**Activity:** The answer should consist of each line below that contains the word "отправляет".

**Data to examine:**
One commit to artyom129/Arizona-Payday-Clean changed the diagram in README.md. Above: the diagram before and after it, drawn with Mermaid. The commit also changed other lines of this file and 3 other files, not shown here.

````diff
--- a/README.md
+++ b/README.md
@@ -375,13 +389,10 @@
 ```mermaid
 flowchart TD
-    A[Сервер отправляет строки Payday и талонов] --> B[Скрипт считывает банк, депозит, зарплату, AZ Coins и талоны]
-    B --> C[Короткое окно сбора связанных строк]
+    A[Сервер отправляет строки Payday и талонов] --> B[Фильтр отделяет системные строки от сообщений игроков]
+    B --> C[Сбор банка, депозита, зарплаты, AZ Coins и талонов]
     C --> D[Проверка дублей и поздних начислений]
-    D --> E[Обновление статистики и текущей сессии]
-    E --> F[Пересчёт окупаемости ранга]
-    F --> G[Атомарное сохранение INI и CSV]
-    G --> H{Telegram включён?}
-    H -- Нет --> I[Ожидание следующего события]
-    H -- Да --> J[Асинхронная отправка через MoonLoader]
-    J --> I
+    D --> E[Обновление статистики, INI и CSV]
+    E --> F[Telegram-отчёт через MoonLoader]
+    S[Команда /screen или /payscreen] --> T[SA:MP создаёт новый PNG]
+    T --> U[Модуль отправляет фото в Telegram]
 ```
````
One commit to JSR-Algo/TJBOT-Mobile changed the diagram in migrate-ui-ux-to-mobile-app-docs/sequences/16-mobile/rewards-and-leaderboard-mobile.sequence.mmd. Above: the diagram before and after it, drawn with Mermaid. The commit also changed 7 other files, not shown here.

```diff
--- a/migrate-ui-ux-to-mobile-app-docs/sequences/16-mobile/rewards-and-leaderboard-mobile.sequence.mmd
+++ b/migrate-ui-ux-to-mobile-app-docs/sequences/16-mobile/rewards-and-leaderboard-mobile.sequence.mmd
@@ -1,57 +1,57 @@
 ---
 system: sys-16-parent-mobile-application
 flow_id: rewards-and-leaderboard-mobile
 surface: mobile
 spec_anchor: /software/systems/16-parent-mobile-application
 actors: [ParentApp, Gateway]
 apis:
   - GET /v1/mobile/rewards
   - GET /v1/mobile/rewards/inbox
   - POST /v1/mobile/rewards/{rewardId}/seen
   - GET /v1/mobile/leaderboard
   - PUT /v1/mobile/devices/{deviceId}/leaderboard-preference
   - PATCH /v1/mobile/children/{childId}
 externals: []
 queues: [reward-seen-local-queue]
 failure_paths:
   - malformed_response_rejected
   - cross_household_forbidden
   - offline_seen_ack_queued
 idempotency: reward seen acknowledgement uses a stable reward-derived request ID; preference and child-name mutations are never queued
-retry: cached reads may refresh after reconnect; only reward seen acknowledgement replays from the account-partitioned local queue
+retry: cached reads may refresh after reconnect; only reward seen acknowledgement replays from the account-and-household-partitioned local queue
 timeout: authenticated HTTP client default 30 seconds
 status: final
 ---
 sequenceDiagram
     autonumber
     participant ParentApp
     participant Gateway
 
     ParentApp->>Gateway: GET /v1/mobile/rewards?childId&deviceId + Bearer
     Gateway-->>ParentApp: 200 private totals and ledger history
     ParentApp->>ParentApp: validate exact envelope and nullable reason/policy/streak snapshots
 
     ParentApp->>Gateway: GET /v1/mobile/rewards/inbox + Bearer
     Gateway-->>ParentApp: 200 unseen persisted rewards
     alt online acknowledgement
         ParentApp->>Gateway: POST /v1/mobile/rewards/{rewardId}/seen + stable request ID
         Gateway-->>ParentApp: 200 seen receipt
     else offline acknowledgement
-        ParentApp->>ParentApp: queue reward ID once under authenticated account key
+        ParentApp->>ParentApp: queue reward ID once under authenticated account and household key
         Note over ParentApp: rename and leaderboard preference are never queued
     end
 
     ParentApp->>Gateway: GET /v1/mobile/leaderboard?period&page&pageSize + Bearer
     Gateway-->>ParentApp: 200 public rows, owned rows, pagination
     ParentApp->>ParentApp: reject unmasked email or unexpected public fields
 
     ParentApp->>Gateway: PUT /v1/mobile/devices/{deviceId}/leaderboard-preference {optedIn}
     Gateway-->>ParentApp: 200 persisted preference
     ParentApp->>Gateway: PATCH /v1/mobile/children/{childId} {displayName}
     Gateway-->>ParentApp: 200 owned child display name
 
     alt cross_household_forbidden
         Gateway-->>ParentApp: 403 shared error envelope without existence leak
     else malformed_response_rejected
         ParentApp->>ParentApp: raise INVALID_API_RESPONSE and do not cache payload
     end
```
---
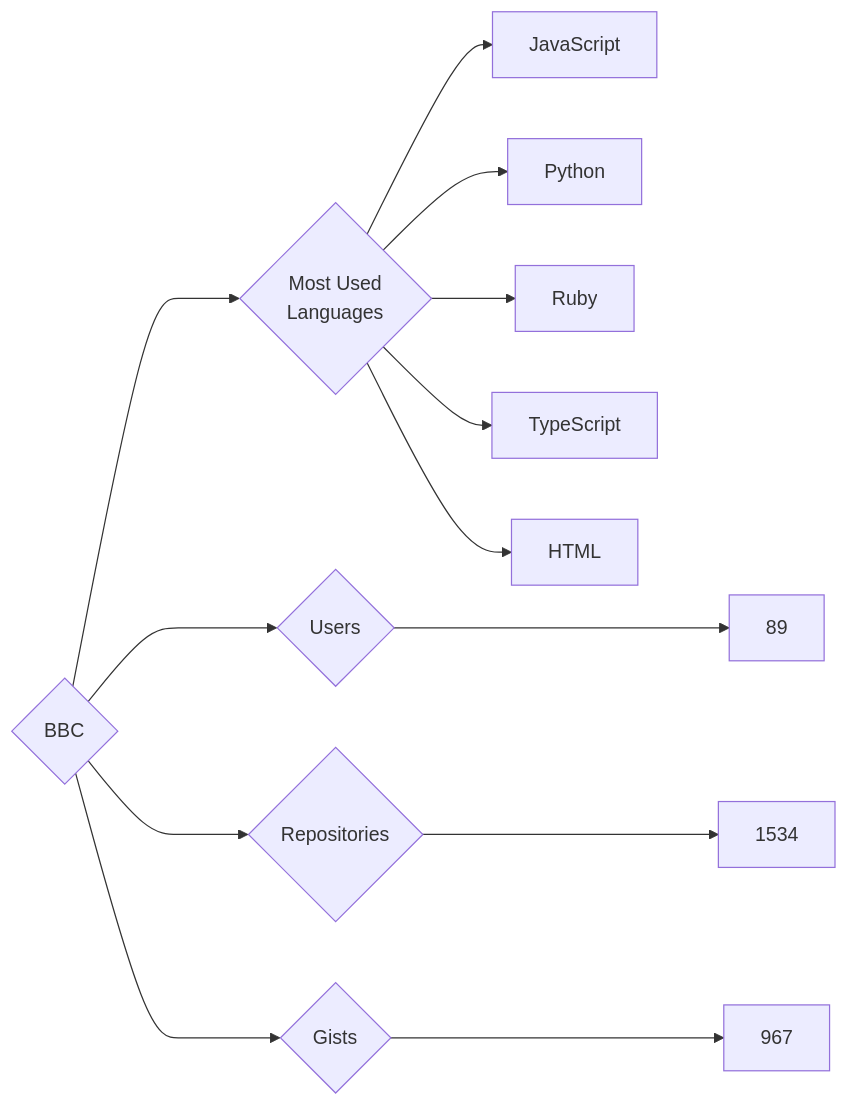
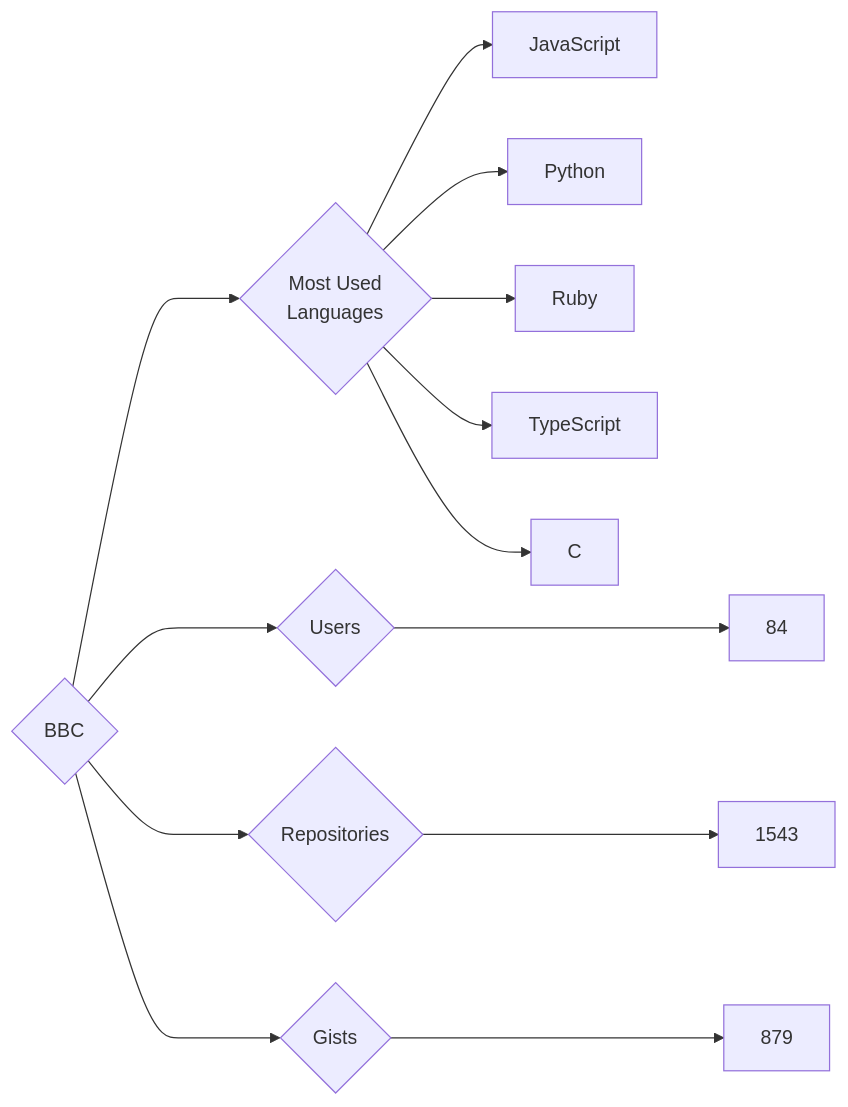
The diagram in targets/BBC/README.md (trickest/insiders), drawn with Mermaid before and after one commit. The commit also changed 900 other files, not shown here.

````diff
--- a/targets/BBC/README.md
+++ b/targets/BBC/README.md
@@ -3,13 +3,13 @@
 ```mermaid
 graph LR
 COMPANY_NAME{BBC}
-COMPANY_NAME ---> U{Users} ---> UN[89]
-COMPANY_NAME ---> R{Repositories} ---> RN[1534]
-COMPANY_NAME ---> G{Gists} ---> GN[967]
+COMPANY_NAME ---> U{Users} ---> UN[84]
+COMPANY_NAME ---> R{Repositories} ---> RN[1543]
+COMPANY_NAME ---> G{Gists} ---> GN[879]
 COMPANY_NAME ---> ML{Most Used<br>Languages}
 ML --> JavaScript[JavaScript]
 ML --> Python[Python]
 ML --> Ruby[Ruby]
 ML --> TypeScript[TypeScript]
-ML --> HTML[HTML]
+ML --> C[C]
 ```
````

**Answer section:**
-    A[Сервер отправляет строки Payday и талонов] --> B[Скрипт считывает банк, депозит, зарплату, AZ Coins и талоны]
+    A[Сервер отправляет строки Payday и талонов] --> B[Фильтр отделяет системные строки от сообщений игроков]
+    T --> U[Модуль отправляет фото в Telegram]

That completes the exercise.